Stem cells are to be used in a £45m effort to look at providing new treatments for a host of complex conditions affecting large numbers of people, including Alzheimer's, Parkinson's, autism and diabetes.
However, it’s not the stem cells themselves that would form the new treatments. Instead, the stem cells would provide a platform to transform the process of discovering new drugs.
A Europe-wide consortium of over 20 universities and 10 pharmaceutical companies, led by Oxford University and Roche, is to generate a giant resource of stem cells derived from patients' skin or blood cells.
The StemBANCC consortium aims to derive 1,500 stem cell lines from 500 patients across eight diseases, using the techniques developed by Japanese scientist Shinya Yamanaka that saw him win a share of this year’s Nobel Prize for Physiology or Medicine.
'This has been shown for two or three patients for several indications; the proof of concept is there,' says Martin Graf, StemBANCC coordinator and head of Roche's Stem Cell Platform in Basel, Switzerland, explaining the scale of the project. 'We now plan to create 1,500 iPS cell lines from 500 patients.'
The researchers will then be able to use the 'induced pluripotent' stem cells, or iPS cells, to generate different tissue types – nerve cells, heart muscle, blood vessels, liver or pancreas cells, etc – against which drug compounds can be screened.
Testing drug candidates from the start in cells derived from patients – and so are directly relevant to the disease – will be much more relevant for coming up with effective treatments, the researchers say.
This approach to drug discovery could be particularly important in the diseases the researchers are interested in, where it has proved so difficult to come up with new treatments and where the pharmaceutical industry's most promising new drug candidates have often failed in late-stage trials.
'It’s the perfect platform for finding drugs. It's superior because we are looking directly at human cells from the patient, capturing the genetic complexity of the disease,' says Dr Zameel Cader, a consultant neurologist at the University of Oxford and principal scientist of StemBANCC.
Currently, many drugs fail late on in development because the tests used in the initial stages simply do not reflect what happens when the drug is administered in patients.
It is largely standard to screen compounds in lab cell lines that are often amenable to study but are nothing like cells in patients. Promising compounds then go into studies in animals before small-scale safety trials in humans look at safety.
It is only in larger trials, and after many millions of pounds have been spent, that it becomes apparent that the drugs have little or no effect in patients.
'The drug discovery process is flawed and isn't working. It needs reshaping, and stem cells may help provide this,' says Dr Cader.
StemBANCC would provide a good supply of cells directly from patients that 'recapitulate' the disease in the lab, and against which compounds can be tested from the start, the researchers say.
Heart, kidney and liver cells would also allow toxicological screens to help spot potential side effects early.
Dr Cader explains: 'The generation of the [stem cell] bank is the easy part, relatively speaking. The harder part is to show we can identify abnormalities [in the cell lines] relevant to disease.

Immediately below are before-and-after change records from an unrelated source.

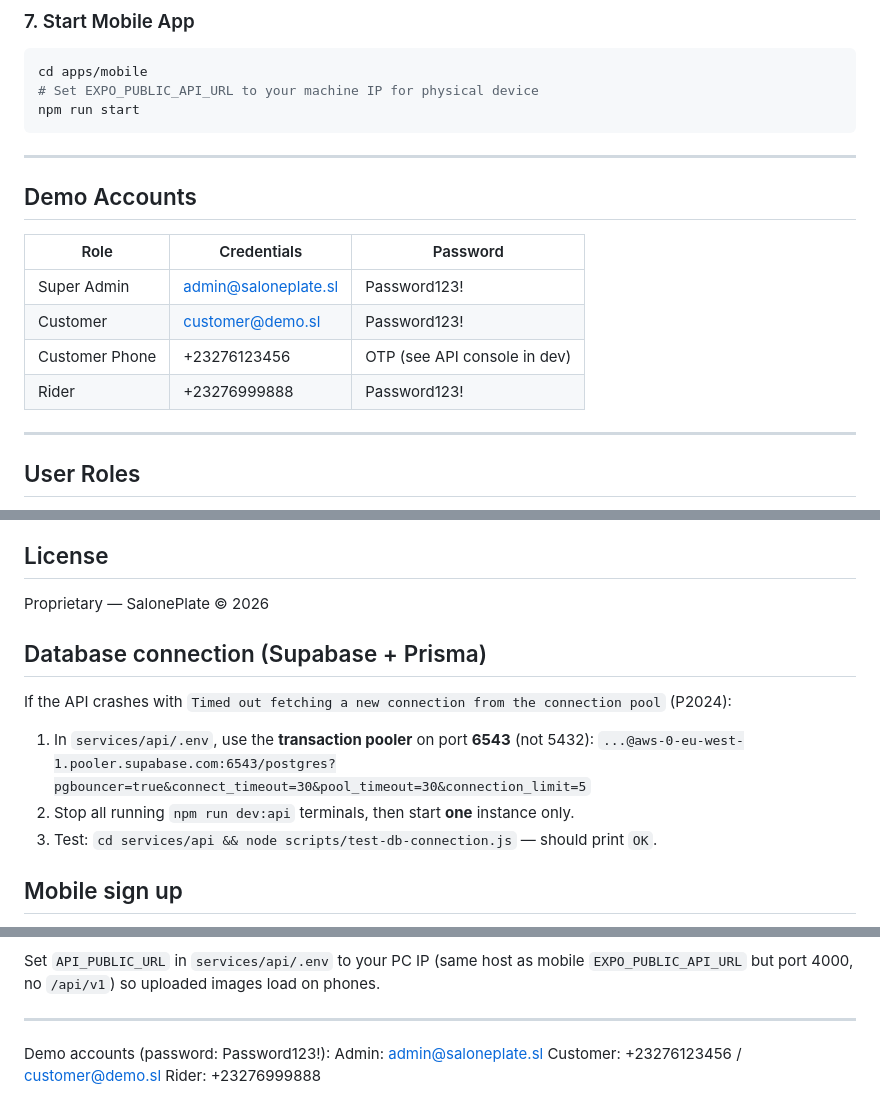
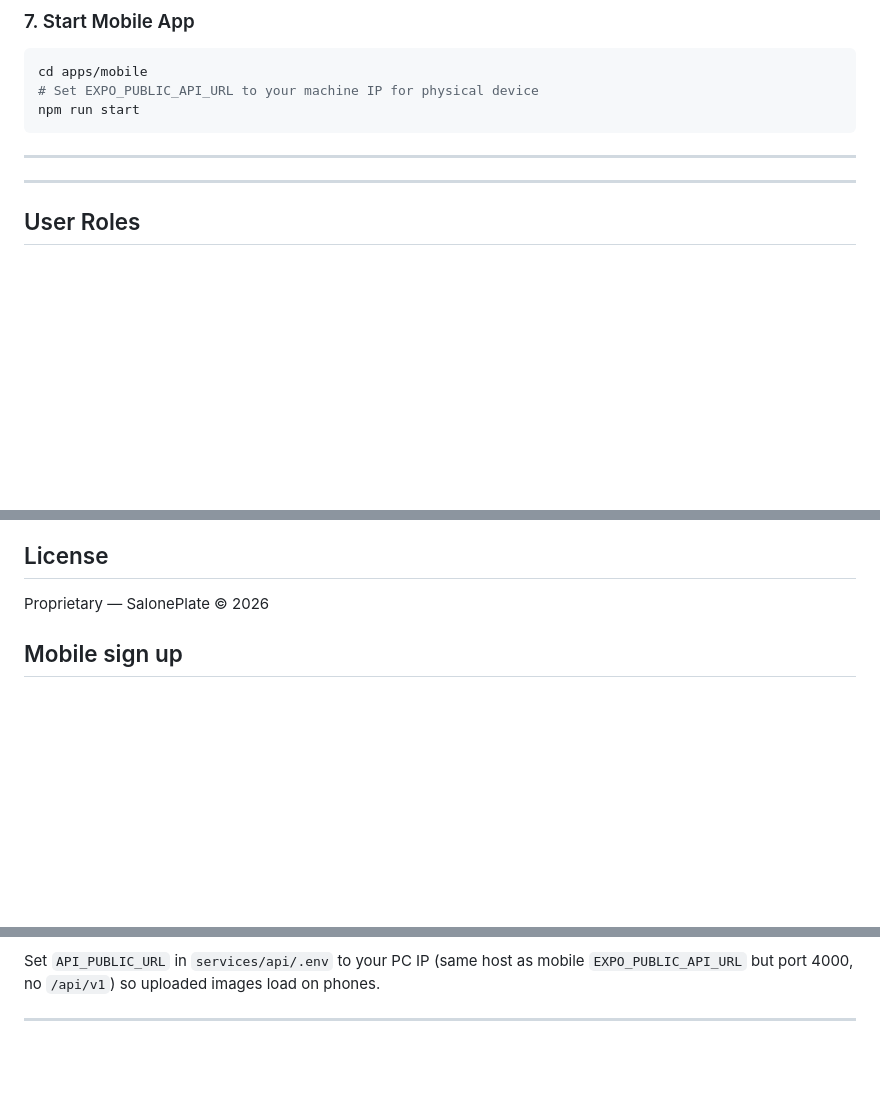
Before and after one commit to yusifu-m-barrie/SalonePlate, a Markdown page: README.md, 3 parts joined by grey strips. Rendered like a GitHub page; blank space fills up the shorter version.

Commit message:
chnaging ReadMe file

```diff
--- a/README.md
+++ b/README.md
@@ -132,14 +132,6 @@ npm run start
 
 ---
 
-## Demo Accounts
-
-| Role | Credentials | Password |
-|------|-------------|----------|
-| Super Admin | admin@saloneplate.sl | Password123! |
-| Customer | customer@demo.sl | Password123! |
-| Customer Phone | +23276123456 | OTP (see API console in dev) |
-| Rider | +23276999888 | Password123! |
 
 ---
 
@@ -208,14 +200,7 @@ Proprietary — SalonePlate © 2026
 
 
 
-## Database connection (Supabase + Prisma)
 
-If the API crashes with `Timed out fetching a new connection from the connection pool` (P2024):
-
-1. In `services/api/.env`, use the **transaction pooler** on port **6543** (not 5432):
-   `...@aws-0-eu-west-1.pooler.supabase.com:6543/postgres?pgbouncer=true&connect_timeout=30&pool_timeout=30&connection_limit=5`
-2. Stop all running `npm run dev:api` terminals, then start **one** instance only.
-3. Test: `cd services/api && node scripts/test-db-connection.js` — should print `OK`.
 
 ## Mobile sign up
 
@@ -260,8 +245,3 @@ Required fields: **name**, **price (Le)**, **category** (dropdown). Optional: de
 Set `API_PUBLIC_URL` in `services/api/.env` to your PC IP (same host as mobile `EXPO_PUBLIC_API_URL` but port 4000, no `/api/v1`) so uploaded images load on phones.
 
 ---
-
- Demo accounts (password: Password123!):
-  Admin: admin@saloneplate.sl
-  Customer: +23276123456 / customer@demo.sl
-  Rider: +23276999888
```
Also changed, not shown: other parts of README.md (+1 -1 lines).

'We believe we will be able to see abnormalities that are there in the disease. It will be hard. But if we find them, it will be superb. We can then apply [drug] compounds into our assays [lab-based tests] and see if these compounds correct the cellular abnormalities.'
The consortium will generate iPS cells from groups of patients with the following conditions: Alzheimer's, Parkinson's, autism, schizophrenia, bipolar disorder, migraine, chronic pain and diabetes.
The intention is to make the cell lines generally available to researchers help to improve the discovery of new drugs for these hard-to-treat conditions.
'Because the stem cells can be expanded indefinitely, we can essentially produce an infinite number of these patient-derived cells to work with,' explains Dr Sally Cowley of Oxford University. 'They can be stored, shipped around the world, and potentially made accessible to any researcher anywhere.'
Dr Cowley, who runs the stem cell facility at the Oxford Stem Cell Institute, part of the Oxford Martin School, adds: 'People may be working with these cell lines for decades, if we do it right.'
The €55.6 million funding over five years is made up of €26 million from the European Union's Innovative Medicines Initiative and €21 million in 'in kind' contributions from the participating drug firms in the European pharmaceutical industry association EFPIA. Contributions from other sources make up the rest.